Trawling the internet for car reviews can be a pain, so we decided to pull them all together in one place in our new car reviews section.
This helps you get an idea of exactly what experts think about each particular model, but saves you a lot of time.
How do you calculate them?
Because other sites use a range of different systems to rate cars, we add up all the scores and average them out to give you one total score out of 100 for each car, based on all the reviews across the web.
What do the different ratings mean?
Each car gets an overall rating, which is the total score calculated from all the different reviews on the web for that particular model.
Anything above 80 gets a green light, meaning it’s streets ahead. Anything ranked from 50 to 80 gets a yellow, meaning it’s middle of the road, and anything under 50 gets a red, meaning it will likely drive owners crazy.
We also display the individual rating given by each website/reviewer.
What do the different colors mean?
We use a traffic light system to rate each car, determined by its total score.
What happens when sites rate their cars out of ten?
Let’s take Kelley Blue Book as an example, as they calculate their ratings out of 10.
Say they did a review of the latest Toyota Camry and it got a score out of 8.8. We calculate our total Autoscore ratings out of 100 so we simply multiply that by ten, so it would get 88 out of 100.
What about those that rate out of five?
Some websites do their ratings out of 5. In that case we multiply those ratings by 20 to calculate a score out of 100. So if a car gets four out of five, it gets 80 out of 100 in our ratings.
What about star ratings?

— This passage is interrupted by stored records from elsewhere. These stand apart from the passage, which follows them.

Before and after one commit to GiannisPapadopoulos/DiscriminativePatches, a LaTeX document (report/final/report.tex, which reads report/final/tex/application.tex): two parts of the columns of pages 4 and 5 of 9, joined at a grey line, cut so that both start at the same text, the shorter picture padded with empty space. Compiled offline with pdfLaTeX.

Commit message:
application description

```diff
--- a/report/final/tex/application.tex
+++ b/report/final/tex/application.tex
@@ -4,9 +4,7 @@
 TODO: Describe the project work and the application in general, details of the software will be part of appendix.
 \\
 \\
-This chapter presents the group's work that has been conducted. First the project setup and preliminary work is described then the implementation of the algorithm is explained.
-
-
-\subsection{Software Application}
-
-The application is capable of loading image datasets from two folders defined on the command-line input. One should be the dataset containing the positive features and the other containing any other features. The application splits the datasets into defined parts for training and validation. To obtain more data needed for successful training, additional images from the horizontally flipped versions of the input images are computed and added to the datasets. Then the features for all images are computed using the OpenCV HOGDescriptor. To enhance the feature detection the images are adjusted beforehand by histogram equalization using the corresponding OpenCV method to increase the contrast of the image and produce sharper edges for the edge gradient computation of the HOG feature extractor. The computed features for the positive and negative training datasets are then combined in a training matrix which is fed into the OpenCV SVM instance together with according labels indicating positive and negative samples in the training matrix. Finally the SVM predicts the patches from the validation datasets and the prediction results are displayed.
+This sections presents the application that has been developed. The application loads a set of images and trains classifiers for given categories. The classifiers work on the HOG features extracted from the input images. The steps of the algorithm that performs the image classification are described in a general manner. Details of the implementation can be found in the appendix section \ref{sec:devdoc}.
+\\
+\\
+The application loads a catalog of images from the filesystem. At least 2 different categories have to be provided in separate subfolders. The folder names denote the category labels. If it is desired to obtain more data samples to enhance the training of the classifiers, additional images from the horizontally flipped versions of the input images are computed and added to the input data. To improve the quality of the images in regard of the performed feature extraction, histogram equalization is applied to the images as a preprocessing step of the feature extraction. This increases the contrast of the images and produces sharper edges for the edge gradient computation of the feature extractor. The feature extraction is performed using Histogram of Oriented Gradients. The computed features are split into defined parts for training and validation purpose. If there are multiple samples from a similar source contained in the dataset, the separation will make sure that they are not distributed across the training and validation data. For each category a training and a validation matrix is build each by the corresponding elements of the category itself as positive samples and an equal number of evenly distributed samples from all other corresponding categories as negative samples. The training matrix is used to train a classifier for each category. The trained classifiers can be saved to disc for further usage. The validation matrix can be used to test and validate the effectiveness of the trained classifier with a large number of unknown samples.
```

The same process above applies to star ratings. So if a car gets eight out of ten stars, then it gets 80 out of 100 in our ratings. If it gets four stars out of five, then it would also get 80 out of 100.
What about sites that use letter ratings?
Some companies use letters to rate their reviews. For example Edmunds use the letters A (excellent), B (good), C (fair), D (poor) and F (bad) every time they do a review.
In that case, we do the same as we would with star ratings. A would be five out of five, B four out of five, and so on. So if a car was rated B, it would be the equivalent of four out of five, so would get 80/100 in our ratings system.
What are the excerpts?
We provide a small excerpt from each individual review by an expert. If you want to read the full review, then just click on the link.
How about the video reviews underneath?
Underneath all the text reviews, you’ll see a selection of video reviews about each model. We add these because they can be really useful in helping you find out more about particular cars. The video reviews don’t count towards the overall Autoscore.
Can I submit my own review?
If you’re a magazine or website and we’ve missed any of your reviews then please send us the details at autosaurnews at gmail dot com or enter them using the online form on the relevant page. If you own a vehicle or have driven a particular model and would like to leave your own review, then make sure to add it to the User Reviews section so you can help other people who are trying to find out about which car to buy.
If you have any comments or suggestions please email us at autosaurnews at gmail dot com.